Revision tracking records
::::::

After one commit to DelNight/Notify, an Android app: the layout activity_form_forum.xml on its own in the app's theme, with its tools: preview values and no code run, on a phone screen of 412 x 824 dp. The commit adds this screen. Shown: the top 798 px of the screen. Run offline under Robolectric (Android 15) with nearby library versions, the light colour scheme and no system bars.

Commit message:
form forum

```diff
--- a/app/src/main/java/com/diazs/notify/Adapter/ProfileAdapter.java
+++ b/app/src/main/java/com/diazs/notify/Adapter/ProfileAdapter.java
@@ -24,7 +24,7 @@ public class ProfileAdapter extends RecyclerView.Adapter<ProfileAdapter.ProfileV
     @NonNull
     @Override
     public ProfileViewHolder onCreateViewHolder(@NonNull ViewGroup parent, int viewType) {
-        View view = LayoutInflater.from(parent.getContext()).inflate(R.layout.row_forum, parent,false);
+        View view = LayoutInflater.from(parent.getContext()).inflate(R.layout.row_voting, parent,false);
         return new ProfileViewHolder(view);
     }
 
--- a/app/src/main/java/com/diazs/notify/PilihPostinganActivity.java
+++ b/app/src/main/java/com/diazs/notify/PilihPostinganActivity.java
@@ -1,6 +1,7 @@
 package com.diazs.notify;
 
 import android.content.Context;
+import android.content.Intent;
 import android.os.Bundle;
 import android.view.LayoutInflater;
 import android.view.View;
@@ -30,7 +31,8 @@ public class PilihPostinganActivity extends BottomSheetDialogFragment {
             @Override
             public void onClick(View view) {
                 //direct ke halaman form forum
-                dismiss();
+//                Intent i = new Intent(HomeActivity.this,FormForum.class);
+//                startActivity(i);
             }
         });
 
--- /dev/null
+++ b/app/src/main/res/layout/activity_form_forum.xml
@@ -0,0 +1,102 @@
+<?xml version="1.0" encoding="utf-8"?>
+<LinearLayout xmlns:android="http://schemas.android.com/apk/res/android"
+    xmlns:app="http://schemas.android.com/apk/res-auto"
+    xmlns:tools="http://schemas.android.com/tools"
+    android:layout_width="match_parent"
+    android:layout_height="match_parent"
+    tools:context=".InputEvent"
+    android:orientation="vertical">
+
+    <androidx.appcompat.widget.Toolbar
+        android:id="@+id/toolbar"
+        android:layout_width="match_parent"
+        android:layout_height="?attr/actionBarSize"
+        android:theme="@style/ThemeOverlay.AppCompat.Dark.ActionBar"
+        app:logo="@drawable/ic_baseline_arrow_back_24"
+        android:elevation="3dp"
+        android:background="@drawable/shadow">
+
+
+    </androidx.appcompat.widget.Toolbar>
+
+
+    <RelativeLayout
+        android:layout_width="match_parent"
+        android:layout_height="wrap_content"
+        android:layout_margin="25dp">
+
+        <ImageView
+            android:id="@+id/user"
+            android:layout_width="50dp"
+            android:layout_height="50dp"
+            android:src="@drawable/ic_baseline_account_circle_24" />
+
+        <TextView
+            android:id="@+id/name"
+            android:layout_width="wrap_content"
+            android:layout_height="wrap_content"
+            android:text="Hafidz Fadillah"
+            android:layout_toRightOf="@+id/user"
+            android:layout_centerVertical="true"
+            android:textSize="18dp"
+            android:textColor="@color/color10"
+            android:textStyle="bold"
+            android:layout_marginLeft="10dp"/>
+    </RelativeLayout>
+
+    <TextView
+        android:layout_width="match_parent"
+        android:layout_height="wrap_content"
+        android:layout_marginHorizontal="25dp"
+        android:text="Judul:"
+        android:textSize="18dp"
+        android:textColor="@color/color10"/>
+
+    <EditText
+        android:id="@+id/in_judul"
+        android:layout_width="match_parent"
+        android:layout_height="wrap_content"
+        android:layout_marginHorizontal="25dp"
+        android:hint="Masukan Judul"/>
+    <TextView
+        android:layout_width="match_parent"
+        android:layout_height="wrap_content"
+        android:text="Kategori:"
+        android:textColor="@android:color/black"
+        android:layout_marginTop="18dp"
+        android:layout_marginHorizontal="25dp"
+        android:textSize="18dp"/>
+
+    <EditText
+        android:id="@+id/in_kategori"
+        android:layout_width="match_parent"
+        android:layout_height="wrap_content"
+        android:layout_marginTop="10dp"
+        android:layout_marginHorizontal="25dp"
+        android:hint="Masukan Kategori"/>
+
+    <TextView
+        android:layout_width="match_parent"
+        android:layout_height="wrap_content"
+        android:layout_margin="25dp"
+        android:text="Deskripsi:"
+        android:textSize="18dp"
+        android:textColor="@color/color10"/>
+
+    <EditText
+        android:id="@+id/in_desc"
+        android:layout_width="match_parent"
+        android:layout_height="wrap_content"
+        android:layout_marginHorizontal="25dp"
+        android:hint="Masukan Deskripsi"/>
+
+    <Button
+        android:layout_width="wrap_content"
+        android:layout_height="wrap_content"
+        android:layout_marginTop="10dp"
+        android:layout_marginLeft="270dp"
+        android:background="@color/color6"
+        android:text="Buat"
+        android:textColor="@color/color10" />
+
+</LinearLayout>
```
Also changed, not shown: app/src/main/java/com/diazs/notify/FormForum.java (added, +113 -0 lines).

::::::

## Aim of the task
A complete and exact reproduction of the data is needed.

## Result below
After one commit to DelNight/Notify, an Android app: the layout activity_form_forum.xml on its own in the app's theme, with its tools: preview values and no code run, on a phone screen of 412 x 824 dp. The commit adds this screen. Shown: the top 798 px of the screen. Run offline under Robolectric (Android 15) with nearby library versions, the light colour scheme and no system bars.

Commit message:
form forum

```diff
--- a/app/src/main/java/com/diazs/notify/Adapter/ProfileAdapter.java
+++ b/app/src/main/java/com/diazs/notify/Adapter/ProfileAdapter.java
@@ -24,7 +24,7 @@ public class ProfileAdapter extends RecyclerView.Adapter<ProfileAdapter.ProfileV
     @NonNull
     @Override
     public ProfileViewHolder onCreateViewHolder(@NonNull ViewGroup parent, int viewType) {
-        View view = LayoutInflater.from(parent.getContext()).inflate(R.layout.row_forum, parent,false);
+        View view = LayoutInflater.from(parent.getContext()).inflate(R.layout.row_voting, parent,false);
         return new ProfileViewHolder(view);
     }
 
--- a/app/src/main/java/com/diazs/notify/PilihPostinganActivity.java
+++ b/app/src/main/java/com/diazs/notify/PilihPostinganActivity.java
@@ -1,6 +1,7 @@
 package com.diazs.notify;
 
 import android.content.Context;
+import android.content.Intent;
 import android.os.Bundle;
 import android.view.LayoutInflater;
 import android.view.View;
@@ -30,7 +31,8 @@ public class PilihPostinganActivity extends BottomSheetDialogFragment {
             @Override
             public void onClick(View view) {
                 //direct ke halaman form forum
-                dismiss();
+//                Intent i = new Intent(HomeActivity.this,FormForum.class);
+//                startActivity(i);
             }
         });
 
--- /dev/null
+++ b/app/src/main/res/layout/activity_form_forum.xml
@@ -0,0 +1,102 @@
+<?xml version="1.0" encoding="utf-8"?>
+<LinearLayout xmlns:android="http://schemas.android.com/apk/res/android"
+    xmlns:app="http://schemas.android.com/apk/res-auto"
+    xmlns:tools="http://schemas.android.com/tools"
+    android:layout_width="match_parent"
+    android:layout_height="match_parent"
+    tools:context=".InputEvent"
+    android:orientation="vertical">
+
+    <androidx.appcompat.widget.Toolbar
+        android:id="@+id/toolbar"
+        android:layout_width="match_parent"
+        android:layout_height="?attr/actionBarSize"
+        android:theme="@style/ThemeOverlay.AppCompat.Dark.ActionBar"
+        app:logo="@drawable/ic_baseline_arrow_back_24"
+        android:elevation="3dp"
+        android:background="@drawable/shadow">
+
+
+    </androidx.appcompat.widget.Toolbar>
+
+
+    <RelativeLayout
+        android:layout_width="match_parent"
+        android:layout_height="wrap_content"
+        android:layout_margin="25dp">
+
+        <ImageView
+            android:id="@+id/user"
+            android:layout_width="50dp"
+            android:layout_height="50dp"
+            android:src="@drawable/ic_baseline_account_circle_24" />
+
+        <TextView
+            android:id="@+id/name"
+            android:layout_width="wrap_content"
+            android:layout_height="wrap_content"
+            android:text="Hafidz Fadillah"
+            android:layout_toRightOf="@+id/user"
+            android:layout_centerVertical="true"
+            android:textSize="18dp"
+            android:textColor="@color/color10"
+            android:textStyle="bold"
+            android:layout_marginLeft="10dp"/>
+    </RelativeLayout>
+
+    <TextView
+        android:layout_width="match_parent"
+        android:layout_height="wrap_content"
+        android:layout_marginHorizontal="25dp"
+        android:text="Judul:"
+        android:textSize="18dp"
+        android:textColor="@color/color10"/>
+
+    <EditText
+        android:id="@+id/in_judul"
+        android:layout_width="match_parent"
+        android:layout_height="wrap_content"
+        android:layout_marginHorizontal="25dp"
+        android:hint="Masukan Judul"/>
+    <TextView
+        android:layout_width="match_parent"
+        android:layout_height="wrap_content"
+        android:text="Kategori:"
+        android:textColor="@android:color/black"
+        android:layout_marginTop="18dp"
+        android:layout_marginHorizontal="25dp"
+        android:textSize="18dp"/>
+
+    <EditText
+        android:id="@+id/in_kategori"
+        android:layout_width="match_parent"
+        android:layout_height="wrap_content"
+        android:layout_marginTop="10dp"
+        android:layout_marginHorizontal="25dp"
+        android:hint="Masukan Kategori"/>
+
+    <TextView
+        android:layout_width="match_parent"
+        android:layout_height="wrap_content"
+        android:layout_margin="25dp"
+        android:text="Deskripsi:"
+        android:textSize="18dp"
+        android:textColor="@color/color10"/>
+
+    <EditText
+        android:id="@+id/in_desc"
+        android:layout_width="match_parent"
+        android:layout_height="wrap_content"
+        android:layout_marginHorizontal="25dp"
+        android:hint="Masukan Deskripsi"/>
+
+    <Button
+        android:layout_width="wrap_content"
+        android:layout_height="wrap_content"
+        android:layout_marginTop="10dp"
+        android:layout_marginLeft="270dp"
+        android:background="@color/color6"
+        android:text="Buat"
+        android:textColor="@color/color10" />
+
+</LinearLayout>
```
Also changed, not shown: app/src/main/java/com/diazs/notify/FormForum.java (added, +113 -0 lines).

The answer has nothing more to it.